  • Symbol Type: Material, Process, Information, General
  • Terminology: Time, Setup Time, Lead Time, Uptime, Takt Time

VSM Elements

These are the elements that make up the map:


Customers are the recipients of the product. This can be an internal team or an external customer. When creating the value stream map, this is the first item to enter. From here, you work back through the process.


Suppliers are the internal team or external vendor that supply the material for the process. You don’t have to include every supplier. For example, if you have a supply route for parts from Europe, you could add one “European Supply Route” on the value stream map.

Information Flow

The information flow shows you what data is reported and where. I.e., the information flow explains how the process is managed.

Product Flow

The product flow shows you what material is used and how it becomes a finished product for the customer. In other words, the product flow shows you how the product moves through the process.

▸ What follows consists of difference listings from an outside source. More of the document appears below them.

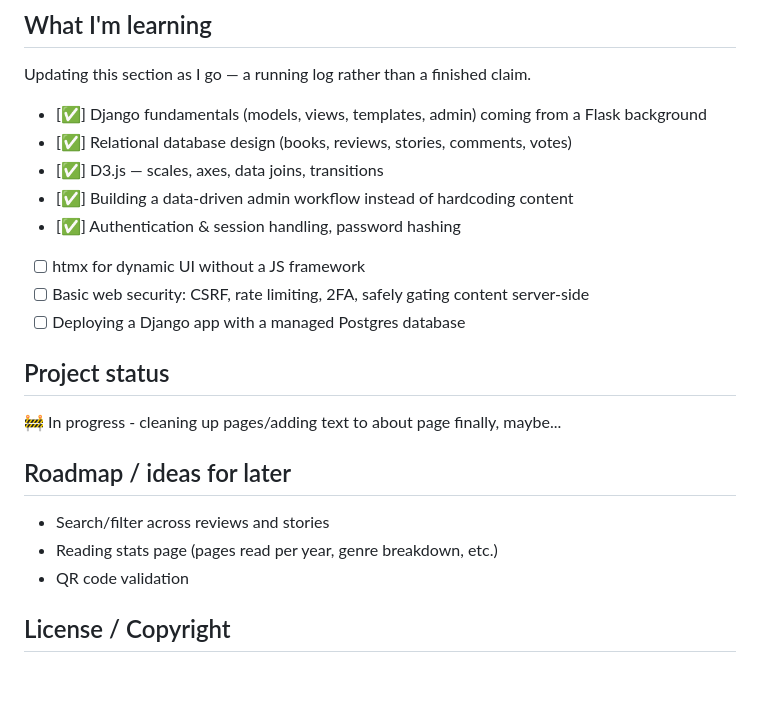
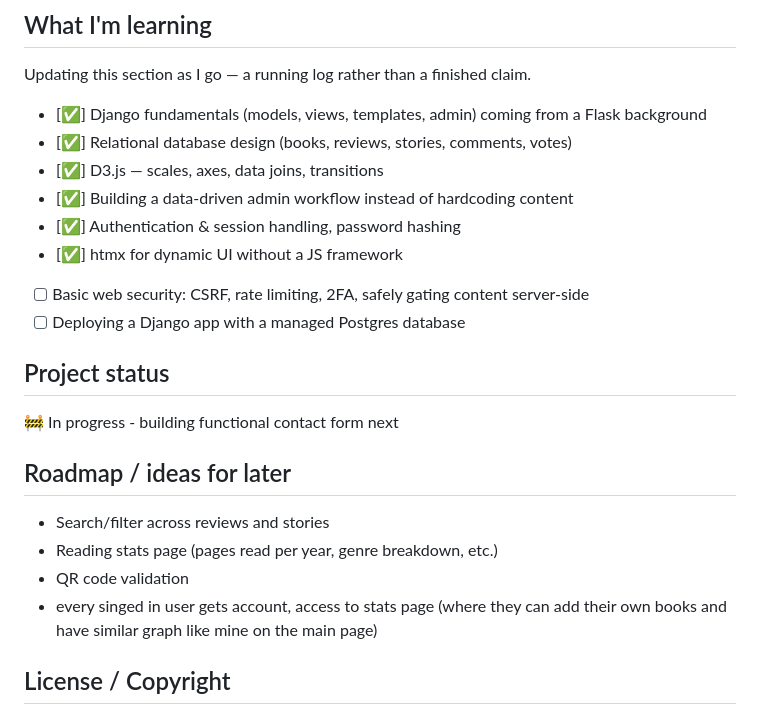
Before and after one commit to AdiGolosDev/web-practice, a Markdown page: personal/adi-annotated/README.md, the part around the change. Rendered like a GitHub page; blank space fills up the shorter version.

Commit message:
updated readme project progress and future ideas

```diff
--- a/personal/adi-annotated/README.md
+++ b/personal/adi-annotated/README.md
@@ -44,19 +44,20 @@ Updating this section as I go — a running log rather than a finished claim.
 - [✅] D3.js — scales, axes, data joins, transitions
 - [✅] Building a data-driven admin workflow instead of hardcoding content
 - [✅] Authentication & session handling, password hashing
-- [ ] htmx for dynamic UI without a JS framework
+- [✅] htmx for dynamic UI without a JS framework
 - [ ] Basic web security: CSRF, rate limiting, 2FA, safely gating content server-side
 - [ ] Deploying a Django app with a managed Postgres database
 
 ## Project status
 
-🚧 In progress - cleaning up pages/adding text to about page finally, maybe...
+🚧 In progress - building functional contact form next
 
 ## Roadmap / ideas for later
 
 - Search/filter across reviews and stories
 - Reading stats page (pages read per year, genre breakdown, etc.)
 - QR code validation
+- every singed in user gets account, access to stats page (where they can add their own books and have similar graph like mine on the main page)
 
 ## License / Copyright
 
```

VSM Symbols

The symbols should be a simplified way of showing the meaning of a step. For example, you could use a ship to denote overseas shipping, or a magnifying glass to indicate an inspection process. As mentioned before, the symbols can be broken down into 4 types of symbols: material, process, information, general. Common VSM symbols include:

VSM Terminology

Of the various terms used in a VS map, the following are the most common.

Time (C/T)

The frequency of parts produced.

Setup Time (S/T)

This is the time taken to prepare for a step. This can be the time to setup the machine or, in engineering, the amount of time it takes to understand the customer request.

Uptime (%)

This is the percentage of time in a day that a work center is in use. This can be both the work center work rate or the staff work time.

Lead time

This is the time it takes for a part to go through the entire process within the VS map.

Takt Time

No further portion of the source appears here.